I agree there is not a lot of maneuvering room for any EMS in terms of profit margin. I doubt Apple will be able to find a cheaper alternative to Foxconn, though. Few EMS are as vertically integrated and those cost savings are considerable. Foxconn also is involved in a lot of other businesses it could trim if it is in such dire straits: the company is building shopping malls, for one thing. Maybe that's a higher-margin business, but there is such a thing as being too diversified. But Foxconn's problems will have an impact on Apple, and I believe it will take the form of higher prices all around.
Correct. This is a Foxconn problem but is it possible that a Foxconn problem may eventually become a problem for Apple? Gross profit margins in the contract manufacturer business can be as low as 4 or 5 percent and there isn't that much room for a supplier to add on to its costs or allow the OEM to transfer additional costs to it. So, when a contractor's costs go up it would seem to make sense it would try to transfer some of these to the OEM.
In the case of Foxconn, though, the company has grown by offering the lowest pricing for its services. That, in my opinion, is the only reason it was able to grow so rapidly that its annual sales today now dwarf those of its next five competitors. It marketed itself as a low-cost provider and took advantage of its understanding of the Chinese environment to further reduce costs. OEMs signed on with Foxconn because it can assure the manufacturing scale and low costs they want.
In order for Apple to agree to take on the extra costs from Foxconn increasing wages paid to its employees, the two companies will have to sign a new contract. At that point, Foxconn's offer may not be as attractive anymore to Apple.
I think this is a Foxconn problem. Foxconn accepted the risk when it concentrated so much of its business in Apple. The EMS business model should be balanced enough so that an upswing or downswing in any one customer or market can be offset by others.

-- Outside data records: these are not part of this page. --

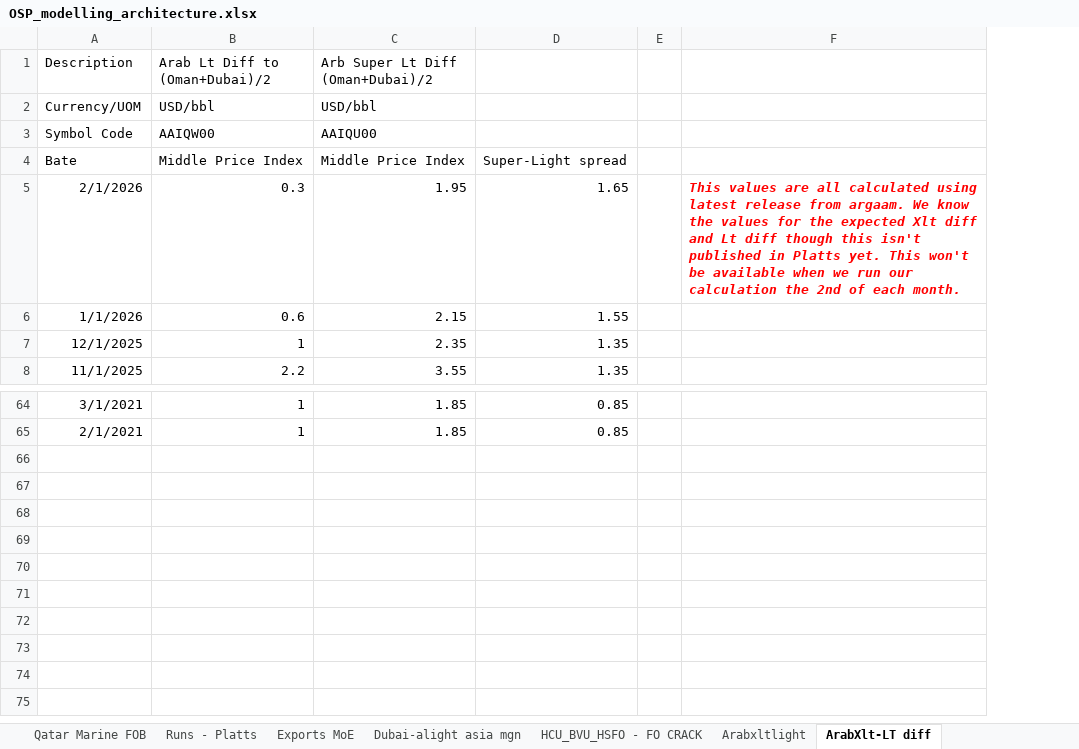
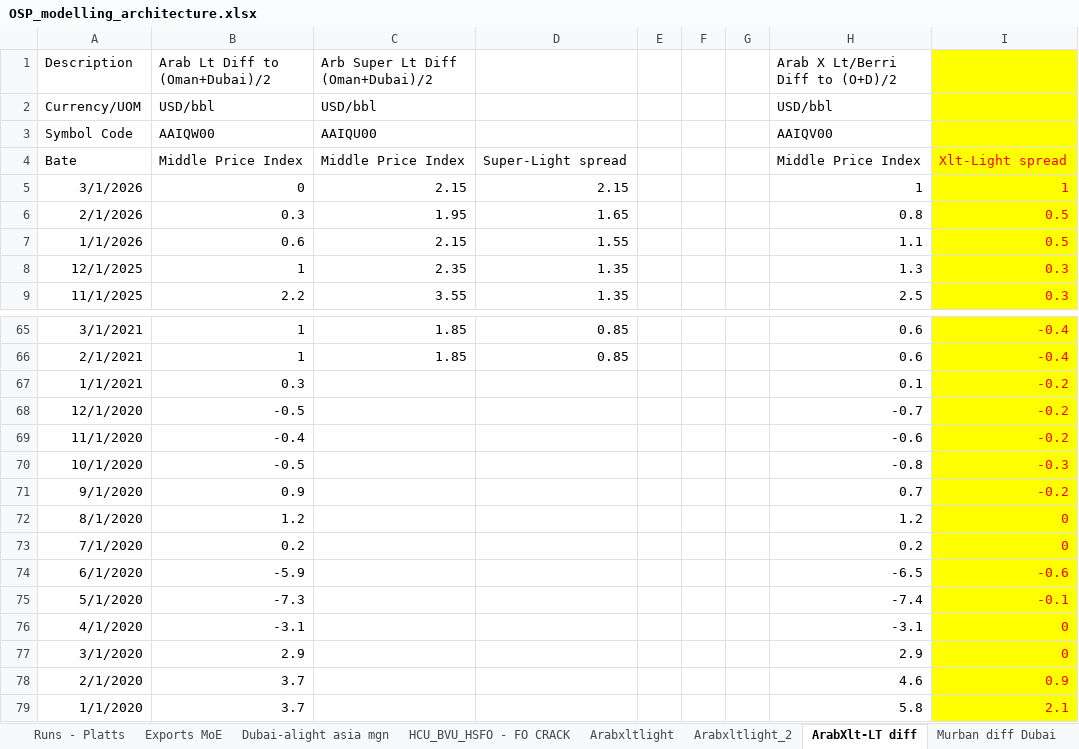
Before and after one commit to peruvianpandainleith/osp-osp-modeller, an Excel workbook: OSP_modelling_architecture.xlsx, sheet ArabXlt-LT diff, drawn as a sheet; only a part is shown, gaps mark what is left out; values as stored, in another font and other column widths than the file's, no borders; removed rows and columns are numbered as before the commit, all else as after; the diff names each change by its address in the sheet, - before the commit and + after, or states it on an @@ line.

Commit message:
Adding arab heavy model to dashboard

```diff
--- a/OSP_modelling_architecture.xlsx (sheet ArabXlt-LT diff)
+++ b/OSP_modelling_architecture.xlsx (sheet ArabXlt-LT diff)
+sheet tab: Arabxltlight_2
-column F, row 5: This values are all calculated using latest release from argaam. We know the values for the expected Xlt diff and Lt diff though this isn't published in Platts yet. This won't be available when we run our calculation the 2nd of each month.
+column F, empty
+column G, empty
+column H (Arab X Lt/Berri Diff to (O+D)/2), rows 2-4: USD/bbl | AAIQV00 | Middle Price Index; rows 6-9: 0.8 | 1.1 | 1.3 | 2.5; rows 65-66: 0.6 | 0.6
+column I, row 4: Xlt-Light spread; rows 6-9: 0.5 | 0.5 | 0.3 | 0.3; rows 65-66: -0.4 | -0.4
+row 5: 3/1/2026 | 0 | 2.15 | 2.15 |  |  |  | 1 | 1
+row 67: 1/1/2021 | 0.3 |  |  |  |  |  | 0.1 | -0.2
+row 68: 12/1/2020 | -0.5 |  |  |  |  |  | -0.7 | -0.2
+row 69: 11/1/2020 | -0.4 |  |  |  |  |  | -0.6 | -0.2
+row 70: 10/1/2020 | -0.5 |  |  |  |  |  | -0.8 | -0.3
+row 71: 9/1/2020 | 0.9 |  |  |  |  |  | 0.7 | -0.2
+row 72: 8/1/2020 | 1.2 |  |  |  |  |  | 1.2 | 0
+row 73: 7/1/2020 | 0.2 |  |  |  |  |  | 0.2 | 0
+row 74: 6/1/2020 | -5.9 |  |  |  |  |  | -6.5 | -0.6
+row 75: 5/1/2020 | -7.3 |  |  |  |  |  | -7.4 | -0.1
+row 76: 4/1/2020 | -3.1 |  |  |  |  |  | -3.1 | 0
+row 77: 3/1/2020 | 2.9 |  |  |  |  |  | 2.9 | 0
+row 78: 2/1/2020 | 3.7 |  |  |  |  |  | 4.6 | 0.9
+row 79: 1/1/2020 | 3.7 |  |  |  |  |  | 5.8 | 2.1
```
Also changed, not shown: sheet Arabxltlight, sheet Dubai-alight asia mgn, sheet Exports MoE, sheet Arabmedlight, sheet OSP Med-Light spread, sheet Murban diff Dubai, 2 more sheets, other sheet tabs, formulas that keep their value, 1 other file.
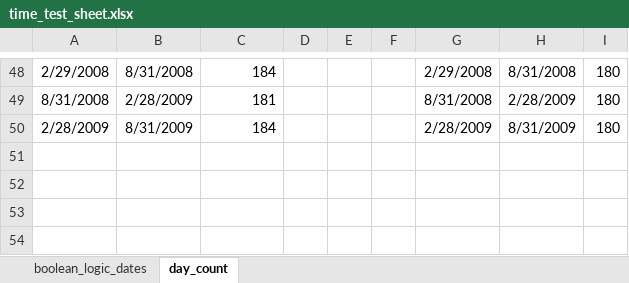
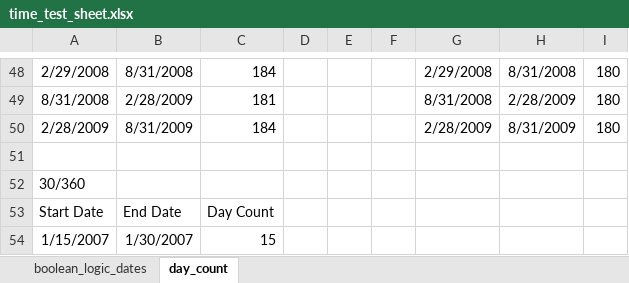
Before and after one commit to Mjang714/OdinAnalytics, an Excel workbook: sheets/time_test_sheet.xlsx, sheet day_count, drawn as a sheet; only a part is shown, gaps mark what is left out; values as stored, in another font and other column widths than the file's, no borders; the diff names each change by its address in the sheet, - before the commit and + after, or states it on an @@ line.

```diff
--- a/sheets/time_test_sheet.xlsx (sheet day_count)
+++ b/sheets/time_test_sheet.xlsx (sheet day_count)
+row 51: (empty)
+row 52: 30/360
+row 53: Start Date | End Date | Day Count
+row 54: 1/15/2007 | 1/30/2007 | 15
```
Also changed, not shown: 7 other files.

In this case, Foxconn isn't benefiting from Apple because Foxconn does not share in Apple's stock. It provides a service. If Foxconn hasn't passed higher costs on to customers, that is a problem, but I'm not sure it can be traced back to only Apple.
The solution is not profit sharing but cost-sharing is certainly necessary in this situation. A contract manufacturer must not subsidize the OEM's operation and when its costs rise, the increase should be passed on to the customer unless the contract expressly forbids this. And even when it does, the relationship between the two could be impaired by a heavy-handed "we-don't-care" attitude by the OEM.
This is a Foxconn problem that is connecting the contract manufacturer too closely to Apple. I believe Foxconn needs to get on these issues rapidly and Apple should be pressuring it hard to change the situation.
The company might just have to "transfer some of its added costs to Apple and other customers". Apple's huge profits show that the company is either overpricing its products or it is underpaying their production costs. But it might also be that Foxconn was making more profits that it should.
It can be suicidal for Foxconn to ask for profit sharing from Apple given that 45% of the service belongs to them but this seems like a logical step. After reading this story, i cannot blame Foxconn for a tight grip on its money. Apple and other such companies are equally to blame. With soring profits, if the supply chain is nearly inhumane then who to blame?
EBN Dialogue enables and encourages you to participate in live chats with notable leaders and luminaries. Not only editors and journalists, but the entire EBN community is able to comment and ask questions. Listed below are upcoming and archived chats.
Thailand Stages a Comeback Join EBN contributor Jennifer Baljko on Thursday August 23, 2012, at 11:00 a.m. EST for a live chat on how electronic manufacturers in Thailand have shored up their supply chain to reduce the impact of future natural disasters.
Microsoft Surface: Potential Winners & Losers What are the implications for the electronics industry supply chain of Microsoft Corp.'s decision to launch its own tablet PC? Join industry veteran and EE Times' systems and OEM expert Rick Merritt on Tuesday, July 3, at 12:00 pm EDT for a Live Chat on this subject.
Join EBN contributor Jennifer Baljko on Thursday August 23, 2012, at 11:00 a.m. EST for a live chat on how electronic manufacturers in Thailand have shored up their supply chain to reduce the impact of future natural disasters.
Peter Drucker famously said "Trying to predict the future is like trying to drive down a country road at night with no lights while looking out the back window." Yet in the razor's-edge world of electronics—with a lean supply chain and just-in-time demands—the need to know the future is vital.
While no one really can accurately predict the future, we can take guidance from another Drucker saying which is the best way to predict the future is to create it.
You've heard the saying "the No. 1 supply chain risk is your people." That hasn't always been the case. But today's complex global supply chain requires a new type of multitalented employee. It's one who understands, finance, marketing, economics, is savvy with technology, graceful with relationships and can think analytically.
Where are these people? Are universities properly preparing the next generation supply chain professionals? How do train your existing workforce for these new, demanding positions?
Brian Fuller, editor-in-chief of EBN, will lead a 60-minute Avnet Velocity panel discussion that will ask and answer these and other questions swirling around today's supply-chain talent challenges.